“Wegen Einhorndung ist die Merkel in Richtung München gesperrt.”
Sind die Namen immer irgendwelche Politiker? Oder gibt’s auch zum Beispiel den “Miles Davis Freeway”?
Ohhhh… gibt’s überhaupt irgendwelche weiblichen Freeways :)?
Ja, einige: https://www.aaroads.com/forum/index.php?topic=14479.0
There’s a similar word ín English. Spoor. It means the physical track or trace of an animal – well, as far as I know.
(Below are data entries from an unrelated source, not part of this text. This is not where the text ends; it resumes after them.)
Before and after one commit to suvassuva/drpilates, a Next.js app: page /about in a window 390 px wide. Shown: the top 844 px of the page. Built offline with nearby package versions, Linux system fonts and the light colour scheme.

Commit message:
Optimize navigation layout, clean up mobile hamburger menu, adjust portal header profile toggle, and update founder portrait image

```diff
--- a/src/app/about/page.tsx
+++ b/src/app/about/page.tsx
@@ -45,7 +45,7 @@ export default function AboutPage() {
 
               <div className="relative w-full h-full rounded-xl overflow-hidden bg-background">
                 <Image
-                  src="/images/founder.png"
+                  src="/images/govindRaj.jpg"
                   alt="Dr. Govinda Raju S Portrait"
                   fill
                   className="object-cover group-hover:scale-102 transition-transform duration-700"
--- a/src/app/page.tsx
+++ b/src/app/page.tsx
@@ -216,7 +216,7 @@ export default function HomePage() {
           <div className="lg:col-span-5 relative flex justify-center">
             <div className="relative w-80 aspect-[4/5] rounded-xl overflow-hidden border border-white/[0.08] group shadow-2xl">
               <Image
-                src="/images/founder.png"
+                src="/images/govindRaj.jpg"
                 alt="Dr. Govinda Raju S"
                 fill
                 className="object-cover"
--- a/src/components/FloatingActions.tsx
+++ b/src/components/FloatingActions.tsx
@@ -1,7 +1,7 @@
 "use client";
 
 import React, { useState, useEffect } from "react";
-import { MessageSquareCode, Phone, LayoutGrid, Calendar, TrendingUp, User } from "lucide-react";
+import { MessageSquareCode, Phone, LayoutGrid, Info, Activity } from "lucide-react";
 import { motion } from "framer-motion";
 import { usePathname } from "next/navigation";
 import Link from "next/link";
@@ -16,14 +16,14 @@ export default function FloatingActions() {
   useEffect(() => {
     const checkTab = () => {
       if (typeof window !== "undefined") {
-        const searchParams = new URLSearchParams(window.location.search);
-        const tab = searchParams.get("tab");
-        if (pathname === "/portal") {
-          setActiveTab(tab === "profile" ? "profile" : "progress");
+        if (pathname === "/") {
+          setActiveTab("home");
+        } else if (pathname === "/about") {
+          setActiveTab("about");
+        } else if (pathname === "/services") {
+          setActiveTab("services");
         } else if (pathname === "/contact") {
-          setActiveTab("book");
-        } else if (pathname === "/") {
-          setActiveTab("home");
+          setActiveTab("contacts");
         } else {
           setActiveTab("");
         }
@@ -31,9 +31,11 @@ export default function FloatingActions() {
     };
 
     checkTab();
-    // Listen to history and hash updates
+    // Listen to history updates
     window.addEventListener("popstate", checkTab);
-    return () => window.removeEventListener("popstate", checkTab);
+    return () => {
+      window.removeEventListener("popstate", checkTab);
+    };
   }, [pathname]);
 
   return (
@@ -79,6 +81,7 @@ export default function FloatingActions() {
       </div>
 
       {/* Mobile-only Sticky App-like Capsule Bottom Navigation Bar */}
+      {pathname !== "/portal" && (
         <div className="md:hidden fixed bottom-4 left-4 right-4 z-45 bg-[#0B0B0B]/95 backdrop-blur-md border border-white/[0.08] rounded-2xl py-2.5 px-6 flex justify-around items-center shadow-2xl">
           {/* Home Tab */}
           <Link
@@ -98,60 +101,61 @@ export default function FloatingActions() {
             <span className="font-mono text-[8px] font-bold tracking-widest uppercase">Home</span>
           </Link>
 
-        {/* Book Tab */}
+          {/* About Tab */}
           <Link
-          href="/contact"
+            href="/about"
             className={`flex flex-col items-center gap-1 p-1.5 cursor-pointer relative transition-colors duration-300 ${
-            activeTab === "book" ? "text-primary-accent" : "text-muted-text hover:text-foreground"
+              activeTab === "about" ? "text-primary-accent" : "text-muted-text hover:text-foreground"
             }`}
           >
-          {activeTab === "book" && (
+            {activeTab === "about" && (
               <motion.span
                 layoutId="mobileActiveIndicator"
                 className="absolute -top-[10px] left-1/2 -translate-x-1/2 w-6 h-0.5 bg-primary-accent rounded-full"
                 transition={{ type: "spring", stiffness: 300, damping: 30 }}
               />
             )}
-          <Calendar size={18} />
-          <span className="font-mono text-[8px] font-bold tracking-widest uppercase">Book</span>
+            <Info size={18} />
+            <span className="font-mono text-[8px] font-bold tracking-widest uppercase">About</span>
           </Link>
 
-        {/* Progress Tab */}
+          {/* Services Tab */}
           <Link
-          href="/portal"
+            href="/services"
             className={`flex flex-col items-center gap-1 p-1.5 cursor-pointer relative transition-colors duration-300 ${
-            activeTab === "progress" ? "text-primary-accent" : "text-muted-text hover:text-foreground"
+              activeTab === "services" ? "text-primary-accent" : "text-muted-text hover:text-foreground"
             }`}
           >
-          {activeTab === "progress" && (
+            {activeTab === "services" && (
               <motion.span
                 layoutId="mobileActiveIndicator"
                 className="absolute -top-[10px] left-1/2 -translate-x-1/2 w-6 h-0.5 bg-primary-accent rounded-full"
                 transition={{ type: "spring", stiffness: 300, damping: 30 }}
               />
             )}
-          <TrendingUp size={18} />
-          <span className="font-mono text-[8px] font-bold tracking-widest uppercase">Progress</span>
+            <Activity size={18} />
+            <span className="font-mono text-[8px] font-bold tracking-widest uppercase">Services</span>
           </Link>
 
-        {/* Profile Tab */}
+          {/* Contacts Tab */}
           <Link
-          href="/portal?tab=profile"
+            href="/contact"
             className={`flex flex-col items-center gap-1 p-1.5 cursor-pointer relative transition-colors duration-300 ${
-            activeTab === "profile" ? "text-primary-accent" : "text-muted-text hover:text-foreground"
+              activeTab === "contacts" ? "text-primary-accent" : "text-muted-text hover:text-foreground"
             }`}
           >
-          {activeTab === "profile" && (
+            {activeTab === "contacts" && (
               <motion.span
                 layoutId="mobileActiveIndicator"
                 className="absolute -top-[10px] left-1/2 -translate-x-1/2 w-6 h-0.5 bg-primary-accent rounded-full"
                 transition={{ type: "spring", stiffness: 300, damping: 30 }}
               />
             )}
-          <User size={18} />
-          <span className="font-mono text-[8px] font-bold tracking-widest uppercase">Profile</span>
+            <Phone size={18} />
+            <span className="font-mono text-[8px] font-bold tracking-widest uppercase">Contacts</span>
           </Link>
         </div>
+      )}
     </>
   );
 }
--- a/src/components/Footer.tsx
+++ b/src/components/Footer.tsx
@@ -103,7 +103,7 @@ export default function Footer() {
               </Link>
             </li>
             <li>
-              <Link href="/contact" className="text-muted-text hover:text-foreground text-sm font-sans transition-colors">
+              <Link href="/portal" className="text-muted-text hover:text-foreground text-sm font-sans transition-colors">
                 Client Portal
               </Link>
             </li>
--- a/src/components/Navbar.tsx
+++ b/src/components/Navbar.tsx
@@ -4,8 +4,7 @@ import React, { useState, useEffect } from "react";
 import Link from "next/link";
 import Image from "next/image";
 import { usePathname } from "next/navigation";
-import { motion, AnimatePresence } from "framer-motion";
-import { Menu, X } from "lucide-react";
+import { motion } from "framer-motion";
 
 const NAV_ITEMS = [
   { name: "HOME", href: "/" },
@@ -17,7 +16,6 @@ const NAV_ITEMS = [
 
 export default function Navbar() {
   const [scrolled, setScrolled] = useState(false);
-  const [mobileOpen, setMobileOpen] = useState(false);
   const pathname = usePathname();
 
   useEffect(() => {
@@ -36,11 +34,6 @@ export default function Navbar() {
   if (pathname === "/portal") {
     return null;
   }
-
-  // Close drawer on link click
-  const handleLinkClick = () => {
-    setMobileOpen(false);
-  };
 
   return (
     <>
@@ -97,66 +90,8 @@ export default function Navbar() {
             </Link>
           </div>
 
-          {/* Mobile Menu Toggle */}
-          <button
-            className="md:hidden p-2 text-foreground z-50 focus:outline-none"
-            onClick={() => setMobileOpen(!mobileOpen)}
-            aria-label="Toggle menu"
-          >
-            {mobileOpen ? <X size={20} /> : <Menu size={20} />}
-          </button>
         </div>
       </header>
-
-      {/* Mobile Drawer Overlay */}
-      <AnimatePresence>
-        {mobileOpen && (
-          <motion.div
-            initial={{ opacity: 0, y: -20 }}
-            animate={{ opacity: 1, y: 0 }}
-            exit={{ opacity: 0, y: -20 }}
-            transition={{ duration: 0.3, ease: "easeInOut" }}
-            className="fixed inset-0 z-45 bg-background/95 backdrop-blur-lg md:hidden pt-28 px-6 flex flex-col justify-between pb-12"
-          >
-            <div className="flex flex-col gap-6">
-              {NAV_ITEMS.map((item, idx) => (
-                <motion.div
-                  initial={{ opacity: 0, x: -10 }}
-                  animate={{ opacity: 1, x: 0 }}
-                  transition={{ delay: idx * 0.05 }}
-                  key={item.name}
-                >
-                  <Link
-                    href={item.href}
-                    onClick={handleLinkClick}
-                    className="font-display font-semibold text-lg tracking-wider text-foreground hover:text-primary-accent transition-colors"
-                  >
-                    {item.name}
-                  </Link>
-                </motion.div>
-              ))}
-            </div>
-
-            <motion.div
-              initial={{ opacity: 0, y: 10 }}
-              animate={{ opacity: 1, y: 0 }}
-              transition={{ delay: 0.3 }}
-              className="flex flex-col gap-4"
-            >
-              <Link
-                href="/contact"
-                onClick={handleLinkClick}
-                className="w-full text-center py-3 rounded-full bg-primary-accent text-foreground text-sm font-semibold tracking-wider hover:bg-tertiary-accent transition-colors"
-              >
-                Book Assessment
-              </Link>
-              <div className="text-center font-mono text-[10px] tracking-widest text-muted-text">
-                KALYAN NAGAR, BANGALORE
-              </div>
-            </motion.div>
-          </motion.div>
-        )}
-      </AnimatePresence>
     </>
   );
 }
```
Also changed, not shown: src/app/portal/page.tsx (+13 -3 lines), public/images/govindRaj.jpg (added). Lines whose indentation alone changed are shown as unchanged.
I’ve never seen it used for persons.
Oh cool :). Didn’t know that!
Just a few quick responses on the questions about idiomatic phrasing…
– Das Eichhörnchen berichtet der Waldversammlung, wo es die Einhornspuren gefunden hat.
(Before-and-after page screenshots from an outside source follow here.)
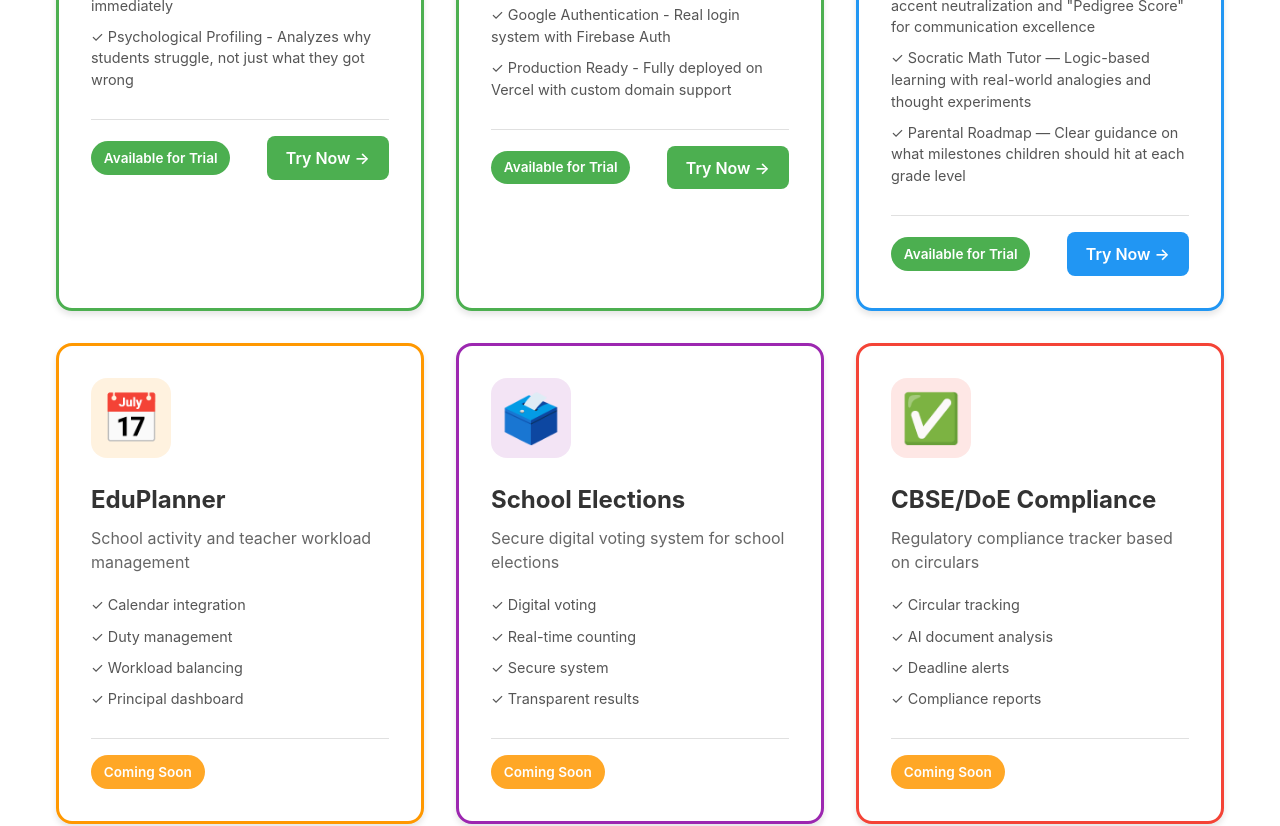
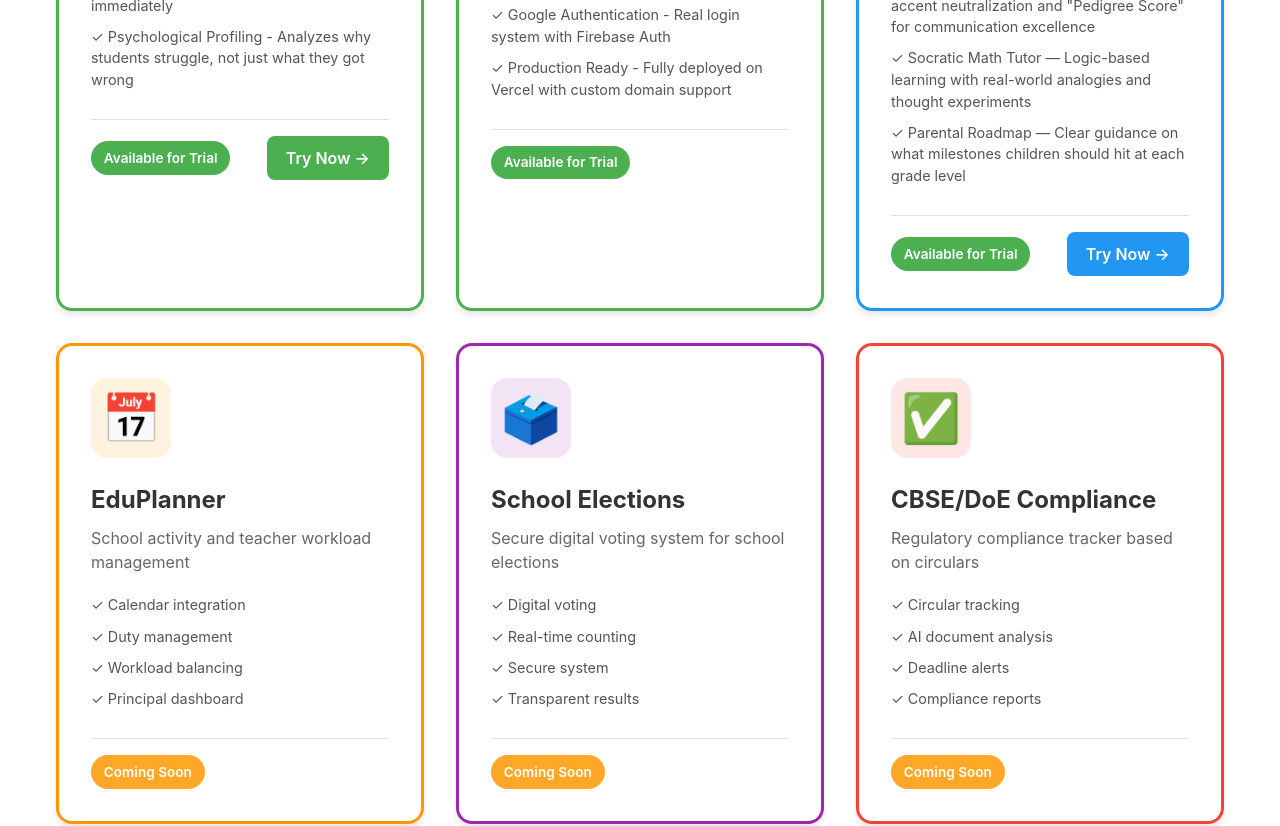
Before and after one commit to DrRajeevTyagi/anytimeteacher-landing, a React (Vite) app: page / in a window 1280 px wide. Shown: the part 1240-2066 px from the top of the page. Built offline with nearby package versions, Linux system fonts and the light colour scheme.

Commit message:
Remove Try Now links from AnyTimeTeacher AI Deployed and Student Portal apps

```diff
--- a/src/App.tsx
+++ b/src/App.tsx
@@ -152,7 +152,9 @@
                 >
                   {app.status}
                 </span>
-                {(app.status === 'Live Now!' || app.status === 'Available for Trial' || app.status === 'Only for trial') && (
+                {(app.status === 'Live Now!' || app.status === 'Available for Trial' || app.status === 'Only for trial') &&
+                 app.id !== 'ai-tutor-deployed' &&
+                 app.id !== 'portal' && (
                   <a
                     href={app.url}
                     target="_blank"
```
– The squirrel tells the forest meeting, where it found the unicorn (foot) prints.
(should I say hoof-prints here?)
“Hoof-prints” works well, but “footprints” (or especially just “prints”) wouldn’t strike me as wrong.
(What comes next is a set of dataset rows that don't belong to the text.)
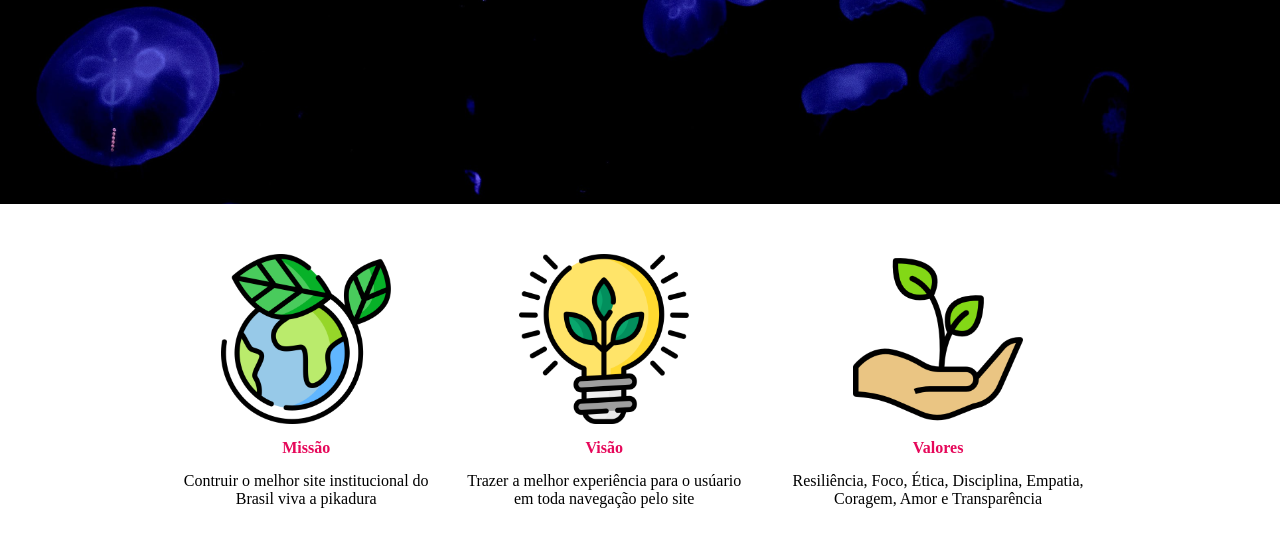
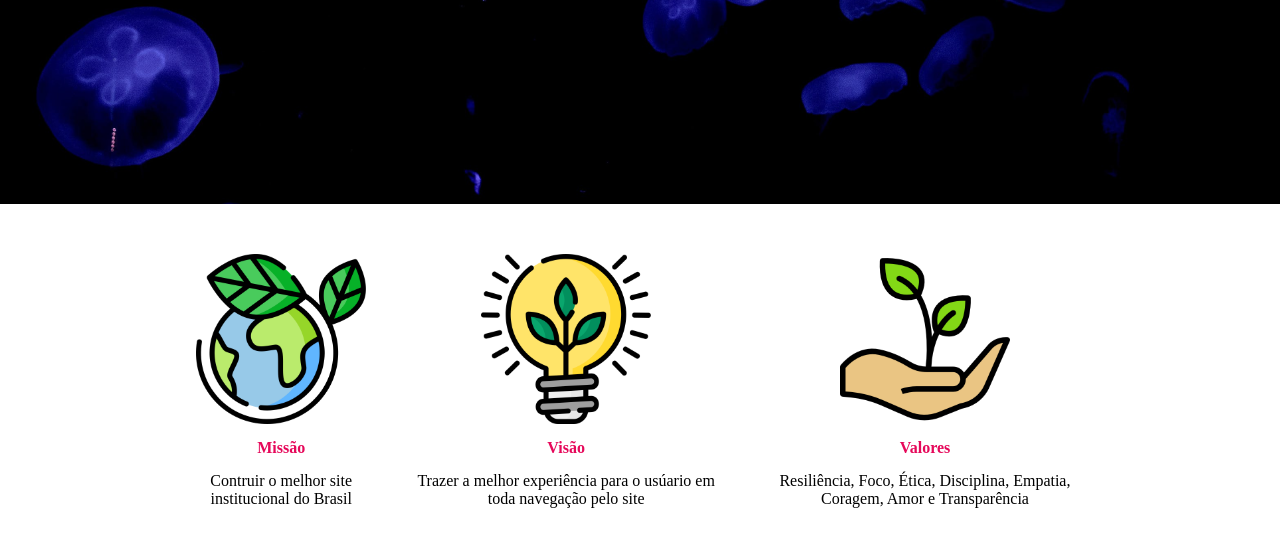
Before and after one commit to Marcos-HVB/site-institucional, a plain HTML site: page index.html in a window 1280 px wide. Shown: the part 416-962 px from the top of the page. Drawn offline with Linux system fonts and the light colour scheme.

```diff
--- a/index.html
+++ b/index.html
@@ -38,7 +38,7 @@
                 <div class="caixa">
                     <img src="./assets/img/planet-earth_color.png" alt="Imagem sobre nossa missão">
                     <h4 >Missão</h4>
-                    <p class="text-violet">Contruir o melhor site institucional do Brasil viva a pikadura</p>
+                    <p class="text-violet">Contruir o melhor site institucional do Brasil</p>
                 </div>
                 <div class="caixa">
                     <img src="./assets/img/lightbulb_color.png" alt="Imagem sobre nossa visão">
```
– Wegen Einhorndung auf der Fahrbahn ist die linke Spur in Richtung Berlin blockiert.
– Due to unicorn manure on the track, the left lane in the direction Berlin is blocked.
(this is probably not idiomatic English, how would that be in proper traffic news speak?… danke :)
This is a little tricky, and probably better answered by a Brit or somebody. In the parts of the US where I’ve lived, cardinal directions are usually used: “…the west-/eastbound left lane is blocked.” If the highway were identified by its direction, I’m guessing it would most likely be “the left lane on [name of highway] toward Berlin.” “In the direction of” is fine but has a lot of syllables, so it wouldn’t tend to be used in reporting.
– Marias Bruder lebt ein Leben auf der Überholspur.
– Maria’s brother is living a life on the fast lane. (lit.: “over take lane“)
“To live life in the fast lane” is idiomatic (that’s how I’d phrase it in AE), but there’s also the term “passing lane,” which translates “Überholspur” more directly. (Just FYI.)
There’s also that 80s (?) song ”life in the fast lane’. I wonder if it was an idiomatic phrase before then, or just since the song came out.
He or she is living “Life in the fast lane” has been a saying as long as I can remember, which is well before the 80s. I imagine it began with the Interstate Highway System.